CHARLOTTE, N.C. — Teen workers are in demand this summer as businesses look to hire and return to normal operations.
According to the U.S. Bureau of Labor Statistics, the share of teenagers ages 16 to 19 working is above pre-pandemic levels and the highest it's been since 2008.
Liz Swanson, the owner of Royal Fluff Cotton Candy, started her gourmet, hand-spun, organic, dye-free, and vegan-friendly cotton candy business amid the COVID-19 pandemic.
She began serving up the sweet treats at small outdoor gatherings and has gradually moved to bigger events as COVID-19 restrictions are eased.
"Everything from weddings now and every kind of party you can think of, there is a demand,” Swanson said. “And we do try to fill as many as we can, but unfortunately, staffing has been a big issue."
Swanson posted on the business's Facebook page that it is hiring cotton candy artists.
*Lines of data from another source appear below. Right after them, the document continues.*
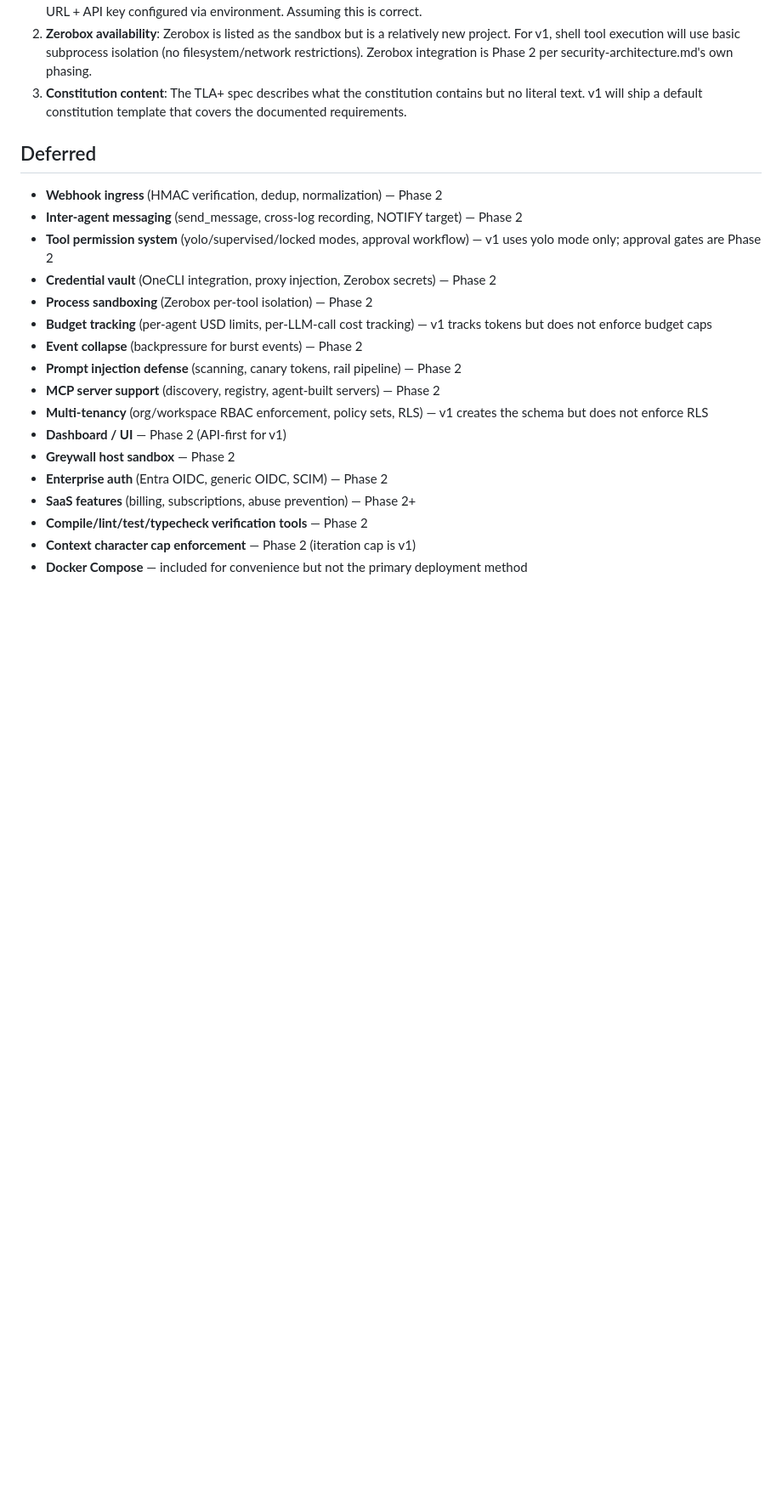
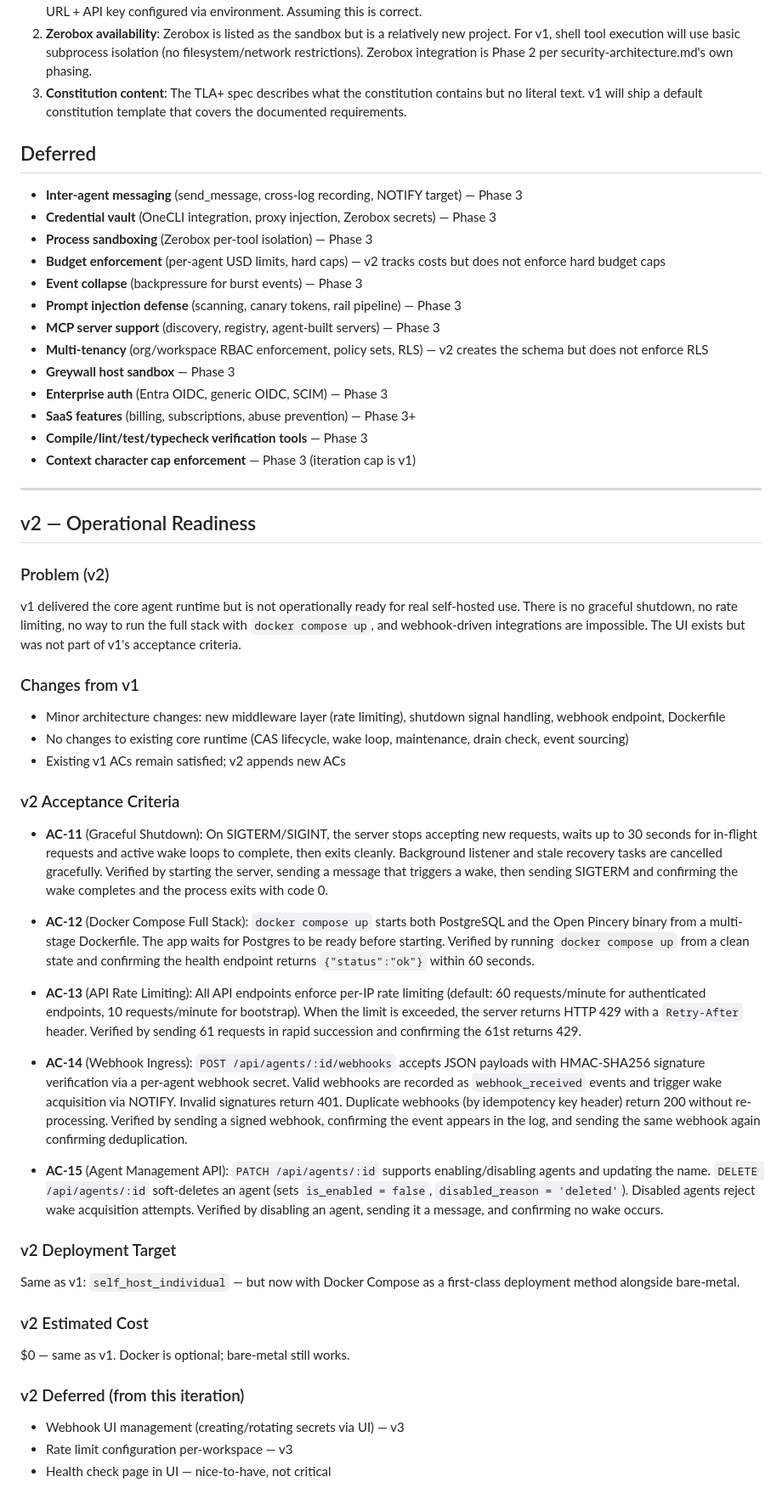
Before and after one commit to RCSnyder/open-pincery, a Markdown page: scaffolding/scope.md, the part around the change. Shown at 85% size. GitHub-like rendering; blank space fills up the shorter version.

```diff
--- a/scaffolding/scope.md
+++ b/scaffolding/scope.md
@@ -89,20 +89,56 @@ $0 — runs on localhost with a local PostgreSQL instance. No cloud services req
 
 ## Deferred
 
-- **Webhook ingress** (HMAC verification, dedup, normalization) — Phase 2
-- **Inter-agent messaging** (send_message, cross-log recording, NOTIFY target) — Phase 2
-- **Tool permission system** (yolo/supervised/locked modes, approval workflow) — v1 uses yolo mode only; approval gates are Phase 2
-- **Credential vault** (OneCLI integration, proxy injection, Zerobox secrets) — Phase 2
-- **Process sandboxing** (Zerobox per-tool isolation) — Phase 2
-- **Budget tracking** (per-agent USD limits, per-LLM-call cost tracking) — v1 tracks tokens but does not enforce budget caps
-- **Event collapse** (backpressure for burst events) — Phase 2
-- **Prompt injection defense** (scanning, canary tokens, rail pipeline) — Phase 2
-- **MCP server support** (discovery, registry, agent-built servers) — Phase 2
-- **Multi-tenancy** (org/workspace RBAC enforcement, policy sets, RLS) — v1 creates the schema but does not enforce RLS
-- **Dashboard / UI** — Phase 2 (API-first for v1)
-- **Greywall host sandbox** — Phase 2
-- **Enterprise auth** (Entra OIDC, generic OIDC, SCIM) — Phase 2
-- **SaaS features** (billing, subscriptions, abuse prevention) — Phase 2+
-- **Compile/lint/test/typecheck verification tools** — Phase 2
-- **Context character cap enforcement** — Phase 2 (iteration cap is v1)
-- **Docker Compose** — included for convenience but not the primary deployment method
+- **Inter-agent messaging** (send_message, cross-log recording, NOTIFY target) — Phase 3
+- **Credential vault** (OneCLI integration, proxy injection, Zerobox secrets) — Phase 3
+- **Process sandboxing** (Zerobox per-tool isolation) — Phase 3
+- **Budget enforcement** (per-agent USD limits, hard caps) — v2 tracks costs but does not enforce hard budget caps
+- **Event collapse** (backpressure for burst events) — Phase 3
+- **Prompt injection defense** (scanning, canary tokens, rail pipeline) — Phase 3
+- **MCP server support** (discovery, registry, agent-built servers) — Phase 3
+- **Multi-tenancy** (org/workspace RBAC enforcement, policy sets, RLS) — v2 creates the schema but does not enforce RLS
+- **Greywall host sandbox** — Phase 3
+- **Enterprise auth** (Entra OIDC, generic OIDC, SCIM) — Phase 3
+- **SaaS features** (billing, subscriptions, abuse prevention) — Phase 3+
+- **Compile/lint/test/typecheck verification tools** — Phase 3
+- **Context character cap enforcement** — Phase 3 (iteration cap is v1)
+
+---
+
+## v2 — Operational Readiness
+
+### Problem (v2)
+
+v1 delivered the core agent runtime but is not operationally ready for real self-hosted use. There is no graceful shutdown, no rate limiting, no way to run the full stack with `docker compose up`, and webhook-driven integrations are impossible. The UI exists but was not part of v1's acceptance criteria.
+
+### Changes from v1
+
+- Minor architecture changes: new middleware layer (rate limiting), shutdown signal handling, webhook endpoint, Dockerfile
+- No changes to existing core runtime (CAS lifecycle, wake loop, maintenance, drain check, event sourcing)
+- Existing v1 ACs remain satisfied; v2 appends new ACs
+
+### v2 Acceptance Criteria
+
+- **AC-11** (Graceful Shutdown): On SIGTERM/SIGINT, the server stops accepting new requests, waits up to 30 seconds for in-flight requests and active wake loops to complete, then exits cleanly. Background listener and stale recovery tasks are cancelled gracefully. Verified by starting the server, sending a message that triggers a wake, then sending SIGTERM and confirming the wake completes and the process exits with code 0.
+
+- **AC-12** (Docker Compose Full Stack): `docker compose up` starts both PostgreSQL and the Open Pincery binary from a multi-stage Dockerfile. The app waits for Postgres to be ready before starting. Verified by running `docker compose up` from a clean state and confirming the health endpoint returns `{"status":"ok"}` within 60 seconds.
+
+- **AC-13** (API Rate Limiting): All API endpoints enforce per-IP rate limiting (default: 60 requests/minute for authenticated endpoints, 10 requests/minute for bootstrap). When the limit is exceeded, the server returns HTTP 429 with a `Retry-After` header. Verified by sending 61 requests in rapid succession and confirming the 61st returns 429.
+
+- **AC-14** (Webhook Ingress): `POST /api/agents/:id/webhooks` accepts JSON payloads with HMAC-SHA256 signature verification via a per-agent webhook secret. Valid webhooks are recorded as `webhook_received` events and trigger wake acquisition via NOTIFY. Invalid signatures return 401. Duplicate webhooks (by idempotency key header) return 200 without re-processing. Verified by sending a signed webhook, confirming the event appears in the log, and sending the same webhook again confirming deduplication.
+
+- **AC-15** (Agent Management API): `PATCH /api/agents/:id` supports enabling/disabling agents and updating the name. `DELETE /api/agents/:id` soft-deletes an agent (sets `is_enabled = false`, `disabled_reason = 'deleted'`). Disabled agents reject wake acquisition attempts. Verified by disabling an agent, sending it a message, and confirming no wake occurs.
+
+### v2 Deployment Target
+
+Same as v1: `self_host_individual` — but now with Docker Compose as a first-class deployment method alongside bare-metal.
+
+### v2 Estimated Cost
+
+$0 — same as v1. Docker is optional; bare-metal still works.
+
+### v2 Deferred (from this iteration)
+
+- Webhook UI management (creating/rotating secrets via UI) — v3
+- Rate limit configuration per-workspace — v3
+- Health check page in UI — nice-to-have, not critical
```
Also changed, not shown: scaffolding/design.md (+74 -0 lines).
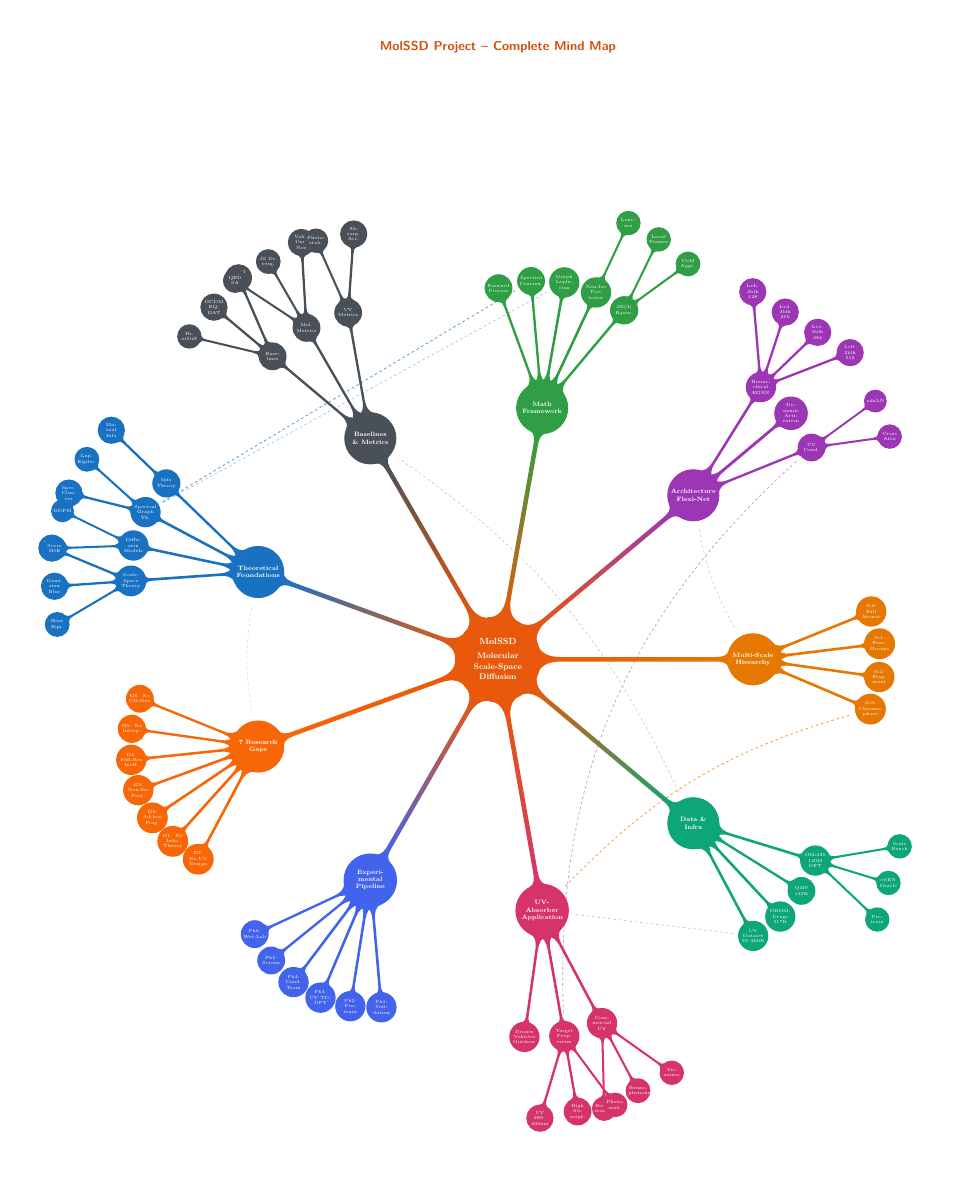
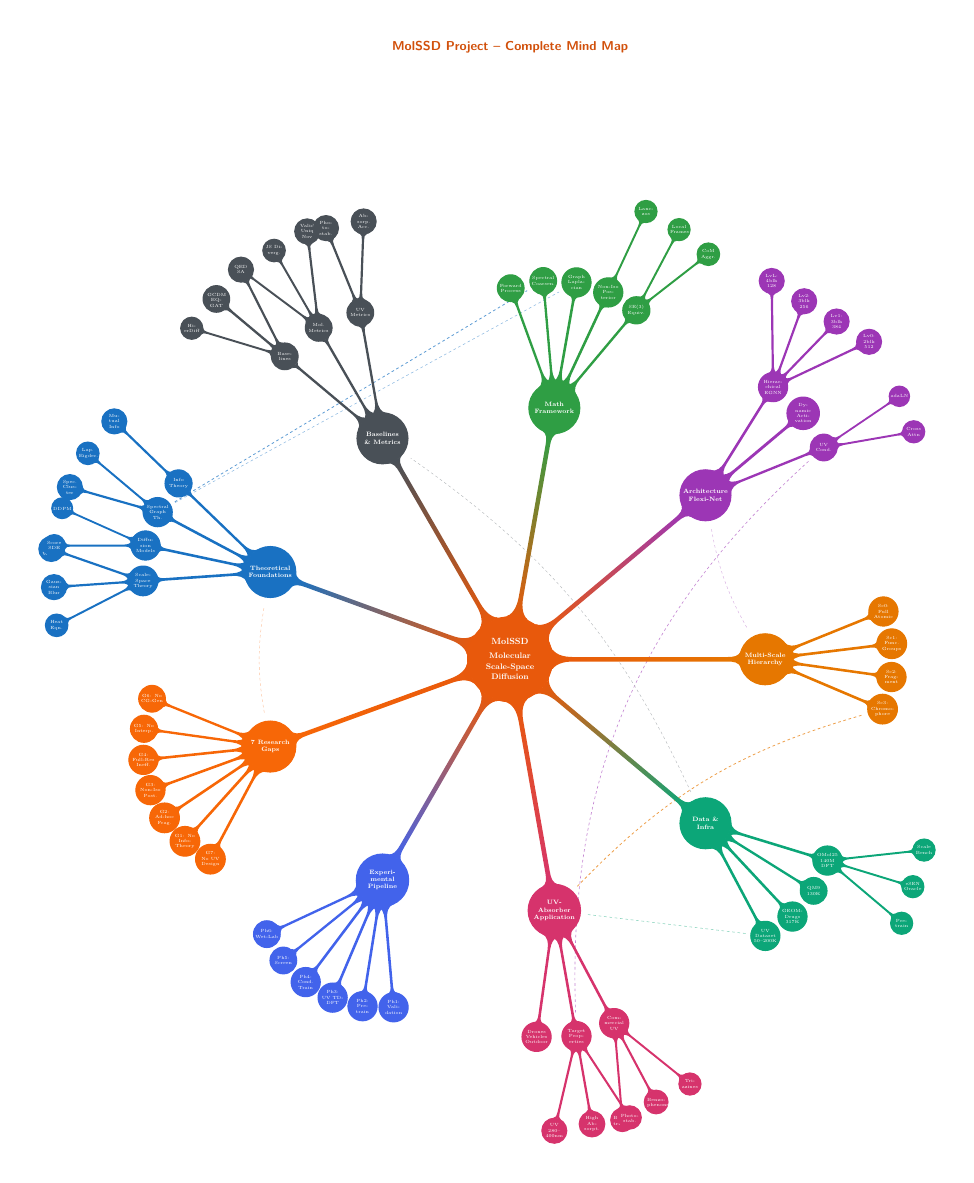
Before and after one commit to Umesh1608/scale-diffusion-mols, a LaTeX figure (mind_map/mindmap.tex): the whole page, the shorter picture padded with empty space. Compiled offline with pdfLaTeX.

Commit message:
Fix level 3 sub-sub-branch overlaps in black, blue, and UV branches
Level 3 siblings were barely clearing: at 3.0cm radius with 35 deg
spacing, arc=1.80cm vs 1.70cm needed for 0.85cm nodes. Text content
pushing nodes wider caused overlap.

Fixes:
- Level 3 distance: 3.0cm -> 3.5cm
- Level 3 sibling angle: 35 -> 45 deg
- Level 3 node size: 0.85cm -> 0.8cm
- Arc now 2.68cm vs 1.60cm needed = comfortable clearance

Co-Authored-By: Claude Opus 4.6 <noreply@anthropic.com>

```diff
--- a/mind_map/mindmap.tex
+++ b/mind_map/mindmap.tex
@@ -48,11 +48,11 @@
     text width=0.9cm,
   },
   level 3/.append style={
-    level distance=3.0cm,
-    sibling angle=35,
+    level distance=3.5cm,
+    sibling angle=45,
     font=\tiny,
-    minimum size=0.85cm,
-    text width=0.75cm,
+    minimum size=0.8cm,
+    text width=0.7cm,
   },
 ]
 
```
It’s a position she said a high school or college-aged student who can drive could easily fill, but she’s had a tough time finding job applicants for the open positions.
"Finding people that want to work is really tough, and that's been my biggest small business challenge,” Swanson said.
Royal Fluff is offering flexible hours and the opportunity for free cotton candy, hoping to find employees to join the team and continue growing the business.
"Cotton candy brings so much joy that it's just a fun job," Swanson added.
WCNC Charlotte is always asking "where's the money?" If you need help, reach out to the Defenders team by emailing email@example.com.
State lawmakers discuss bill to end added federal unemployment assistance
As more businesses continue to add jobs and try to hire employees, unemployment numbers across the state of North Carolina continue to drop.
According to the latest state data, the April statewide unemployment rate dipped to 5%. It’s the lowest the unemployment rate has been since March 2020 but still higher than two years ago when the unemployment rate hovered around 4%.
North Carolina lawmakers are discussing a bill called the “Putting North Carolina Back to Work Act.” It seeks to withdraw the state from the Federal Pandemic Unemployment Compensation program, which provides an additional $300 per week to unemployment insurance claimants through Sept. 6.
"Right now, we have a system in place that is essentially incentivizing not working,” said House Speaker Rep. Tim Moore, R- Cleveland County. “That is not right."
Moore said businesses are struggling to fill open positions.
"A lot of these businesses are not able to find folks to work, and if someone can receive more by not going to work, why would they go to work?" Moore said.
House Democratic Leader Rep. Robert T. Reives, II, D-Chatham County, disagreed with Moore, saying he believes the extra money is not the reason for a low turnout of job applicants.
“This problem ends September sixth,” Reives said. “If this is the issue, then on September seventh, there will be a glorious rain of people falling into work and the world's going to end, but my suspicion is that's not what's going to happen."
Reives added context that the pandemic may have led to lifestyle, education, or career changes, shifting people's wants and needs in a job.
"I honest to goodness in my heart just don't know people who don't want to work,” Reives said.